The American Medical Association’s practice management tools aim to solve burnout at the level of individual practices and larger health systems.
From yoga to mindfulness meditation, there are no shortage of solutions for physicians experiencing burnout.
However, “to start with individual changes is like telling the canary in the coal mine they should just try harder,” says Christine Sinsky, MD, vice president of professional satisfaction at the American Medical Association (AMA), and a general internist.
She considers physicians “highly resilient” as a group and emphasizes, “If this group is struggling, the environment must be particularly problematic.”
Sinsky believes that change has to happen (and is happening) at three levels:
Change can certainly start with individual physicians. In her own general practice of the past 30 years, where she still works 20% of her weekly hours, she has implemented changes “focused at the level of work flow and task sharing where the day-to-day work happens.” She believes that most primary care practices can save three to five hours of patient care every day by reengineering the way work is done.
To facilitate these kinds of changes, the AMA has created a series of free online practice transformation toolkits that include videos and downloadable PDFs, which qualify for continuing medical education units (CME), and are approved by Medicare’s Quality Payment Program (QPP) as improvement activities. They are organized into categories such as professional well-being and patient care, though it’s the modules on workflow that she thinks are the most practical for physicians.
For larger medical systems, she recommends their newest module, called the Organizational Foundation for Joy in Medicine, which makes plain that what’s good for physicians is good for the bottom line, as well: “A more engaged, satisfied workforce will provide better, safer, more compassionate care to patients, which will, in turn, reduce the total costs of care,” the module notes.
This module also includes business calculators that allow a medical institution or team to calculate the time or money they will save with a particular intervention by adding a dollar value to the number of physicians they must replace due to burnout. “That will be permissive to organizations to consider investing in activities that will reduce burnout,” she says.
At the system level
Sinsky traces the “well-intended” move by the Centers for Medicare & Medicaid (CMS) in pushing physicians toward a greater use of technology, especially electronic health records (EHRs), as a major source of burnout.
“I believe physicians are burning out because in the current environment we recognize that we are spending our days doing the wrong work for our patients; work that doesn’t make the patients happier or healthier and work that keeps us from connecting with the reason we went to medical school.”
In her own practice she notes that the new EHR her practice adopted several years ago to conform to CMS’s Meaningful Use program added superfluous work to her day. “It shouldn’t take 32 clicks to order and record a flu shot as it does with my EHR. The daily frustrations with my EHR are related to its design, implementation, and regulation.”
To this end, getting a handle on the problem of burnout should not only be the job of individual physicians or the medical systems, she says, but other parties that play an integral role, such as CMS, the vendors who create the EHRs and others. “It’s a complicated problem, a big old knot, and no individual physician or individual entity can solve it by itself,” she insists.
Overall, Sinsky is optimistic. “This is a solvable problem.
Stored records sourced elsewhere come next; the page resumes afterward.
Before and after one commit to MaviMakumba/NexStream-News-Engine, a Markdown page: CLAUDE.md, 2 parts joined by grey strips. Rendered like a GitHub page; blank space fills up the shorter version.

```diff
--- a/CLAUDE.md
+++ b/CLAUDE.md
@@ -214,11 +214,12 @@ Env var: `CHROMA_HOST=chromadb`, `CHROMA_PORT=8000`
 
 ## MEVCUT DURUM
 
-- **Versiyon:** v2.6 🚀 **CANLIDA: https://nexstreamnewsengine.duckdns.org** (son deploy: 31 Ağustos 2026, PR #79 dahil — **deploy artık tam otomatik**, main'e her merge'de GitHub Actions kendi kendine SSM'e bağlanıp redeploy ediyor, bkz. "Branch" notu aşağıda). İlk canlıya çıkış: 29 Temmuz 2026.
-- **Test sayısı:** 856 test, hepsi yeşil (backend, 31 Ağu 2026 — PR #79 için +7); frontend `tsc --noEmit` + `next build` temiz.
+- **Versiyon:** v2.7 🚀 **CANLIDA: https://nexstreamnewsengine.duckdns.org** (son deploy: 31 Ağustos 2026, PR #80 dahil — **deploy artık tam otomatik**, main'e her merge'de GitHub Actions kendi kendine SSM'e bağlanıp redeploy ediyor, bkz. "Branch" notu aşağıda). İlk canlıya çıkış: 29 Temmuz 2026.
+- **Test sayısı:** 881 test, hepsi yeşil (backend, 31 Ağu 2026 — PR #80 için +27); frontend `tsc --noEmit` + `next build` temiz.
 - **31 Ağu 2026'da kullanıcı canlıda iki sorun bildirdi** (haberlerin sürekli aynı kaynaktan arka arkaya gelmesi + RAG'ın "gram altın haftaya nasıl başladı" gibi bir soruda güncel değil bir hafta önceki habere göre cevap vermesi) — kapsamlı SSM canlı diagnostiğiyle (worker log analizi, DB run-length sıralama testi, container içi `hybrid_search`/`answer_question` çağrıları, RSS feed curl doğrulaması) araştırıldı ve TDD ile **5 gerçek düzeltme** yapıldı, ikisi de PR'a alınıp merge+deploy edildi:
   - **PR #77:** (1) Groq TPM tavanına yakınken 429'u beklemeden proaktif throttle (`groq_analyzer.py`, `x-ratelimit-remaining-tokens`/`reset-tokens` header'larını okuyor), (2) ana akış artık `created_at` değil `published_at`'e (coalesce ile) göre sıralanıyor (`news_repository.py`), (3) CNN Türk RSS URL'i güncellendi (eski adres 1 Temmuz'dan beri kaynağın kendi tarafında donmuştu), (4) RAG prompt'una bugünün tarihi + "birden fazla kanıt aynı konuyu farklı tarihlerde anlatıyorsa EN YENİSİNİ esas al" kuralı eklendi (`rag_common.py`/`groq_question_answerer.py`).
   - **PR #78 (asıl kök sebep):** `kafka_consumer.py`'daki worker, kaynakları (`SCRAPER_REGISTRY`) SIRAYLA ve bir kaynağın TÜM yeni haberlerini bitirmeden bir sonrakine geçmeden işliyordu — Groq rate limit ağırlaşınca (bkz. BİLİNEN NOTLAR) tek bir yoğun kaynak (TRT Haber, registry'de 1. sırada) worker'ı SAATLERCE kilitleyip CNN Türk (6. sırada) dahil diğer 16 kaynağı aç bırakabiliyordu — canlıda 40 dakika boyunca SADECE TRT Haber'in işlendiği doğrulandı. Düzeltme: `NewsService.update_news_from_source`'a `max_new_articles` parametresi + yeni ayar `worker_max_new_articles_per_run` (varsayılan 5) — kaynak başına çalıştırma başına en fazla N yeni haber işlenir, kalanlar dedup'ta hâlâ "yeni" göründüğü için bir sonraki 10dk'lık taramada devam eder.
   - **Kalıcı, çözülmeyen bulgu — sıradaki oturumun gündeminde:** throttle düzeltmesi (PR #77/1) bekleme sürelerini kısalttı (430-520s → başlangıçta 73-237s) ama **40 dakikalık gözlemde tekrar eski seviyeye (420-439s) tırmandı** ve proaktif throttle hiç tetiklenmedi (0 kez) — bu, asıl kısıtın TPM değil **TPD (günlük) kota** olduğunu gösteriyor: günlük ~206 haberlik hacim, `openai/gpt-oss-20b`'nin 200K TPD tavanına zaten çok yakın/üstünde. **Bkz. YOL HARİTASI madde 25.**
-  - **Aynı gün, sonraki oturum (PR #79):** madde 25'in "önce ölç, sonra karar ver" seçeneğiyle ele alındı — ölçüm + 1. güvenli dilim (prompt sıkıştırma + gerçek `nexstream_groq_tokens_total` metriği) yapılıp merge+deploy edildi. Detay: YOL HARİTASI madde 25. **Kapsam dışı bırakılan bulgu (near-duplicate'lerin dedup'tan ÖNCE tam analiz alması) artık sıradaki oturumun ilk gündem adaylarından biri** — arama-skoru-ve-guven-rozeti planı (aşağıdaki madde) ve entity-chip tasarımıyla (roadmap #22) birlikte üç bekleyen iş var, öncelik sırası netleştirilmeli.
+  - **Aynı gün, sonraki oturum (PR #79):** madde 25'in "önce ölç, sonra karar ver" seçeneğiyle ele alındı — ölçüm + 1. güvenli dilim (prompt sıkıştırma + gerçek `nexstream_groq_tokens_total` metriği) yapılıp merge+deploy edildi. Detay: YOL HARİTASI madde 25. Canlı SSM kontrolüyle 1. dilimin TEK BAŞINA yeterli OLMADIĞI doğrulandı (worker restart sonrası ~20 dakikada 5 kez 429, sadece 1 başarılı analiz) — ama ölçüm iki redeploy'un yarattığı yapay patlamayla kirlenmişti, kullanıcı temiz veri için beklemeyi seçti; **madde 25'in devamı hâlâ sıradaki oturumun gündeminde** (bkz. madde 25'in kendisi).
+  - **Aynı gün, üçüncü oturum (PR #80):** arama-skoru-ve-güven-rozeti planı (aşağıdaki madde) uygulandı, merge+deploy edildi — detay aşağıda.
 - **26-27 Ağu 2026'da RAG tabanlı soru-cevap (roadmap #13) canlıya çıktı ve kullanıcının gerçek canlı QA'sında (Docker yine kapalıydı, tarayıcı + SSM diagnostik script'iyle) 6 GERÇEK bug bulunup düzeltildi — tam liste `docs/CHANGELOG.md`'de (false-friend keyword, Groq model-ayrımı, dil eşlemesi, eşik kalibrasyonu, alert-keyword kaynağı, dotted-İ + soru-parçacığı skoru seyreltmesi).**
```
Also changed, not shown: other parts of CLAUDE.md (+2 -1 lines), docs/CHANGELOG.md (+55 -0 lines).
I wouldn’t be devoting my work life to this topic if I felt it was futile.” She believes that by pairing solid data that asks the question “Is this a wise use of the societal investment in the training of physicians?” with resources, tools and innovations like those at the AMA and others cropping up because “the medical community is at the breaking point,” will help advance the conversation.